- [Exercise brief]
Down to the last line, print the data that follows exactly, without its pictures.

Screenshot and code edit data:
------------------------

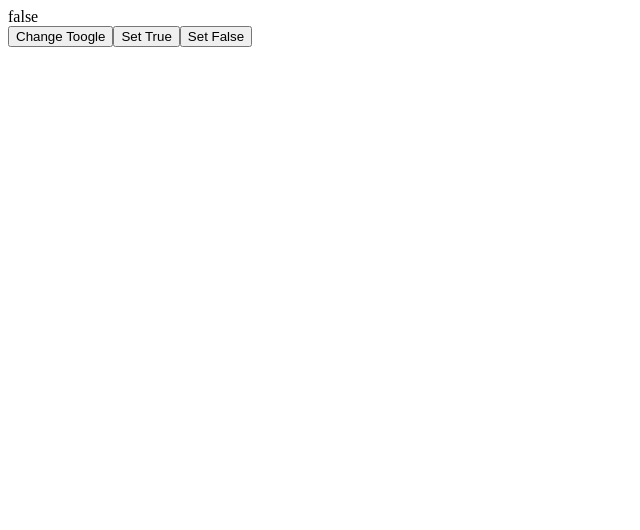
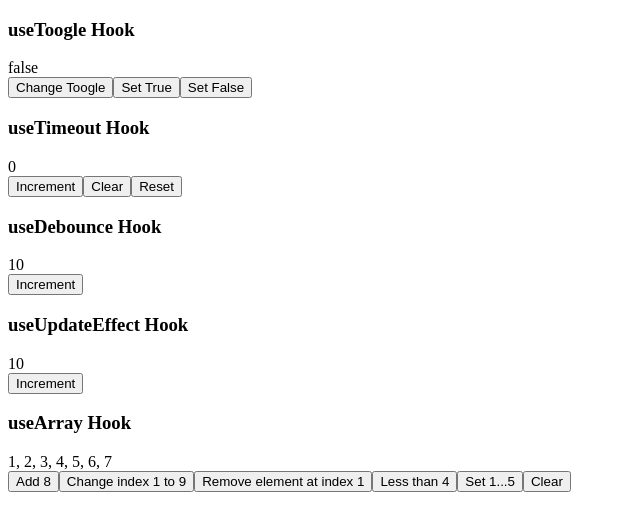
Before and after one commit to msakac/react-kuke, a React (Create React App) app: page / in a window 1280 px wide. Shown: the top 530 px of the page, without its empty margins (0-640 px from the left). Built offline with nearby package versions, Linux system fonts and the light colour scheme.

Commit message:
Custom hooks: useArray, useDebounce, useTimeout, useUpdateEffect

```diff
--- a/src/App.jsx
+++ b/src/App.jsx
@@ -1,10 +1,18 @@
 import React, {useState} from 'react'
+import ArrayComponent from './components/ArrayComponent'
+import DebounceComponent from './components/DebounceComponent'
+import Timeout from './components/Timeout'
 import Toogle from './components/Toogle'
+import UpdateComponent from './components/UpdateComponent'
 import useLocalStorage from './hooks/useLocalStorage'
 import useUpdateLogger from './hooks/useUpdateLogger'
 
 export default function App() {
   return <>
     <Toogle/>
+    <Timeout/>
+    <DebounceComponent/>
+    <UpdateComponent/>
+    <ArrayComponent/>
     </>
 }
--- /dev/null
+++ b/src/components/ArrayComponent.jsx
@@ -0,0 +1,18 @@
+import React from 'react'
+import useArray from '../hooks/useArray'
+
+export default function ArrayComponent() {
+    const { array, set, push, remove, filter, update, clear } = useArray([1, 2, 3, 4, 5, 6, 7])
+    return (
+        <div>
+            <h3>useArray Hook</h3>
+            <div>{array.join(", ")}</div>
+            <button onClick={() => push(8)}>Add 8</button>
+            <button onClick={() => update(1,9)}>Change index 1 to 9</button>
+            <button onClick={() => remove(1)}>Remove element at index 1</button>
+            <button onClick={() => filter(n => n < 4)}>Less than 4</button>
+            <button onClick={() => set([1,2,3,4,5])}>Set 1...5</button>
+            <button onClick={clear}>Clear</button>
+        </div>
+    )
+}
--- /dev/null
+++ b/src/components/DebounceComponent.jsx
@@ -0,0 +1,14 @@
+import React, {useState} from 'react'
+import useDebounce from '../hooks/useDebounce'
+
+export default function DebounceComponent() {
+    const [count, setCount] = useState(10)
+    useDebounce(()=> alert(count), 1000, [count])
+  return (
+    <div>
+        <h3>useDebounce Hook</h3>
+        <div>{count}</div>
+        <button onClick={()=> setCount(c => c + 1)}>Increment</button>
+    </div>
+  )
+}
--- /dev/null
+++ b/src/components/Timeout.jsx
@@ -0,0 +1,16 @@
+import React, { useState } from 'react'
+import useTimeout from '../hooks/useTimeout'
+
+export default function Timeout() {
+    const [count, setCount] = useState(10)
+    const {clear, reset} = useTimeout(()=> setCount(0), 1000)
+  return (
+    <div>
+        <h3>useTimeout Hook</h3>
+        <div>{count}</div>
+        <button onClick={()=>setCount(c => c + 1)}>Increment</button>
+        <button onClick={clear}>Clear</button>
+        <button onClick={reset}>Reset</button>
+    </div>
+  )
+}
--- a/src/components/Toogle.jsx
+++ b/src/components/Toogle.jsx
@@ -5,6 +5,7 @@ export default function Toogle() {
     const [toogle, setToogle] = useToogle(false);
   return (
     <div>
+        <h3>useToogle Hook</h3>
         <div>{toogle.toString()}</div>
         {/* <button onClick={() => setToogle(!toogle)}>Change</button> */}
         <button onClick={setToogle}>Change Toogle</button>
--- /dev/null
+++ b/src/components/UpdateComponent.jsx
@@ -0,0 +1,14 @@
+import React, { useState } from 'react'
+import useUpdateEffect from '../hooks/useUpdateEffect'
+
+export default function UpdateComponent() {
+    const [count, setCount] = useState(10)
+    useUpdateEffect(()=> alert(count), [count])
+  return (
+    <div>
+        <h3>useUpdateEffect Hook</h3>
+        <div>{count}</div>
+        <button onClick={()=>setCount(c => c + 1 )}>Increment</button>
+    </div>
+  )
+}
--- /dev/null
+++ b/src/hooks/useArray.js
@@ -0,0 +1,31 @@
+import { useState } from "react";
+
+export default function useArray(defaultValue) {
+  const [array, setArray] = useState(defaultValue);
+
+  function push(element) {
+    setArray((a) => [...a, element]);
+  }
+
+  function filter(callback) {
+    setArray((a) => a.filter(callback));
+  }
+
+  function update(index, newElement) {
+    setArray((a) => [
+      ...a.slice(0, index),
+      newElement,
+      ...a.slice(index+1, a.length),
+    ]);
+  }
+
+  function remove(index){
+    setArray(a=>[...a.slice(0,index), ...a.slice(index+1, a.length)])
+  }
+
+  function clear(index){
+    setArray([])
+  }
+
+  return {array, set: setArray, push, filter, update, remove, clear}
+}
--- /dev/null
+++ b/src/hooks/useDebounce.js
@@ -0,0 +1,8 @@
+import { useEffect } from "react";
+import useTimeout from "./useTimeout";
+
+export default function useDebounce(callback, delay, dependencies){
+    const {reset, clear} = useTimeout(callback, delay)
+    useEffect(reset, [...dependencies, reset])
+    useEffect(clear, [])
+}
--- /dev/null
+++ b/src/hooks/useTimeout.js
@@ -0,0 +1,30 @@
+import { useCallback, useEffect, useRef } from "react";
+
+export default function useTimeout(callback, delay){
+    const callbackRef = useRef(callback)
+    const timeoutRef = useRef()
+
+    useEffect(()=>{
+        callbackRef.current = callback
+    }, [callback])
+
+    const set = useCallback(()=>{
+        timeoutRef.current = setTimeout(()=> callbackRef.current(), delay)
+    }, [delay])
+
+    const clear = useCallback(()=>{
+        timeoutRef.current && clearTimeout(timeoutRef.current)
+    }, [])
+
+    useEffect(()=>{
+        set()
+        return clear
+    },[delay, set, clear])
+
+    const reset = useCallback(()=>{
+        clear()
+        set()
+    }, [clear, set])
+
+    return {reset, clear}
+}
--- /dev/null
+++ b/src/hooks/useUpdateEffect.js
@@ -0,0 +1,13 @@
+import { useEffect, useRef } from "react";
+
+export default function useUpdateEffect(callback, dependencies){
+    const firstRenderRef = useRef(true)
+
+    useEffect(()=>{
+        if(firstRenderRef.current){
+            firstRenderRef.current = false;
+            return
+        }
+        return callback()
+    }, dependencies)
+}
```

------------------------

- [Result of the exercise]
Before and after one commit to msakac/react-kuke, a React (Create React App) app: page / in a window 1280 px wide. Shown: the top 530 px of the page, without its empty margins (0-640 px from the left). Built offline with nearby package versions, Linux system fonts and the light colour scheme.

Commit message:
Custom hooks: useArray, useDebounce, useTimeout, useUpdateEffect

```diff
--- a/src/App.jsx
+++ b/src/App.jsx
@@ -1,10 +1,18 @@
 import React, {useState} from 'react'
+import ArrayComponent from './components/ArrayComponent'
+import DebounceComponent from './components/DebounceComponent'
+import Timeout from './components/Timeout'
 import Toogle from './components/Toogle'
+import UpdateComponent from './components/UpdateComponent'
 import useLocalStorage from './hooks/useLocalStorage'
 import useUpdateLogger from './hooks/useUpdateLogger'
 
 export default function App() {
   return <>
     <Toogle/>
+    <Timeout/>
+    <DebounceComponent/>
+    <UpdateComponent/>
+    <ArrayComponent/>
     </>
 }
--- /dev/null
+++ b/src/components/ArrayComponent.jsx
@@ -0,0 +1,18 @@
+import React from 'react'
+import useArray from '../hooks/useArray'
+
+export default function ArrayComponent() {
+    const { array, set, push, remove, filter, update, clear } = useArray([1, 2, 3, 4, 5, 6, 7])
+    return (
+        <div>
+            <h3>useArray Hook</h3>
+            <div>{array.join(", ")}</div>
+            <button onClick={() => push(8)}>Add 8</button>
+            <button onClick={() => update(1,9)}>Change index 1 to 9</button>
+            <button onClick={() => remove(1)}>Remove element at index 1</button>
+            <button onClick={() => filter(n => n < 4)}>Less than 4</button>
+            <button onClick={() => set([1,2,3,4,5])}>Set 1...5</button>
+            <button onClick={clear}>Clear</button>
+        </div>
+    )
+}
--- /dev/null
+++ b/src/components/DebounceComponent.jsx
@@ -0,0 +1,14 @@
+import React, {useState} from 'react'
+import useDebounce from '../hooks/useDebounce'
+
+export default function DebounceComponent() {
+    const [count, setCount] = useState(10)
+    useDebounce(()=> alert(count), 1000, [count])
+  return (
+    <div>
+        <h3>useDebounce Hook</h3>
+        <div>{count}</div>
+        <button onClick={()=> setCount(c => c + 1)}>Increment</button>
+    </div>
+  )
+}
--- /dev/null
+++ b/src/components/Timeout.jsx
@@ -0,0 +1,16 @@
+import React, { useState } from 'react'
+import useTimeout from '../hooks/useTimeout'
+
+export default function Timeout() {
+    const [count, setCount] = useState(10)
+    const {clear, reset} = useTimeout(()=> setCount(0), 1000)
+  return (
+    <div>
+        <h3>useTimeout Hook</h3>
+        <div>{count}</div>
+        <button onClick={()=>setCount(c => c + 1)}>Increment</button>
+        <button onClick={clear}>Clear</button>
+        <button onClick={reset}>Reset</button>
+    </div>
+  )
+}
--- a/src/components/Toogle.jsx
+++ b/src/components/Toogle.jsx
@@ -5,6 +5,7 @@ export default function Toogle() {
     const [toogle, setToogle] = useToogle(false);
   return (
     <div>
+        <h3>useToogle Hook</h3>
         <div>{toogle.toString()}</div>
         {/* <button onClick={() => setToogle(!toogle)}>Change</button> */}
         <button onClick={setToogle}>Change Toogle</button>
--- /dev/null
+++ b/src/components/UpdateComponent.jsx
@@ -0,0 +1,14 @@
+import React, { useState } from 'react'
+import useUpdateEffect from '../hooks/useUpdateEffect'
+
+export default function UpdateComponent() {
+    const [count, setCount] = useState(10)
+    useUpdateEffect(()=> alert(count), [count])
+  return (
+    <div>
+        <h3>useUpdateEffect Hook</h3>
+        <div>{count}</div>
+        <button onClick={()=>setCount(c => c + 1 )}>Increment</button>
+    </div>
+  )
+}
--- /dev/null
+++ b/src/hooks/useArray.js
@@ -0,0 +1,31 @@
+import { useState } from "react";
+
+export default function useArray(defaultValue) {
+  const [array, setArray] = useState(defaultValue);
+
+  function push(element) {
+    setArray((a) => [...a, element]);
+  }
+
+  function filter(callback) {
+    setArray((a) => a.filter(callback));
+  }
+
+  function update(index, newElement) {
+    setArray((a) => [
+      ...a.slice(0, index),
+      newElement,
+      ...a.slice(index+1, a.length),
+    ]);
+  }
+
+  function remove(index){
+    setArray(a=>[...a.slice(0,index), ...a.slice(index+1, a.length)])
+  }
+
+  function clear(index){
+    setArray([])
+  }
+
+  return {array, set: setArray, push, filter, update, remove, clear}
+}
--- /dev/null
+++ b/src/hooks/useDebounce.js
@@ -0,0 +1,8 @@
+import { useEffect } from "react";
+import useTimeout from "./useTimeout";
+
+export default function useDebounce(callback, delay, dependencies){
+    const {reset, clear} = useTimeout(callback, delay)
+    useEffect(reset, [...dependencies, reset])
+    useEffect(clear, [])
+}
--- /dev/null
+++ b/src/hooks/useTimeout.js
@@ -0,0 +1,30 @@
+import { useCallback, useEffect, useRef } from "react";
+
+export default function useTimeout(callback, delay){
+    const callbackRef = useRef(callback)
+    const timeoutRef = useRef()
+
+    useEffect(()=>{
+        callbackRef.current = callback
+    }, [callback])
+
+    const set = useCallback(()=>{
+        timeoutRef.current = setTimeout(()=> callbackRef.current(), delay)
+    }, [delay])
+
+    const clear = useCallback(()=>{
+        timeoutRef.current && clearTimeout(timeoutRef.current)
+    }, [])
+
+    useEffect(()=>{
+        set()
+        return clear
+    },[delay, set, clear])
+
+    const reset = useCallback(()=>{
+        clear()
+        set()
+    }, [clear, set])
+
+    return {reset, clear}
+}
--- /dev/null
+++ b/src/hooks/useUpdateEffect.js
@@ -0,0 +1,13 @@
+import { useEffect, useRef } from "react";
+
+export default function useUpdateEffect(callback, dependencies){
+    const firstRenderRef = useRef(true)
+
+    useEffect(()=>{
+        if(firstRenderRef.current){
+            firstRenderRef.current = false;
+            return
+        }
+        return callback()
+    }, dependencies)
+}
```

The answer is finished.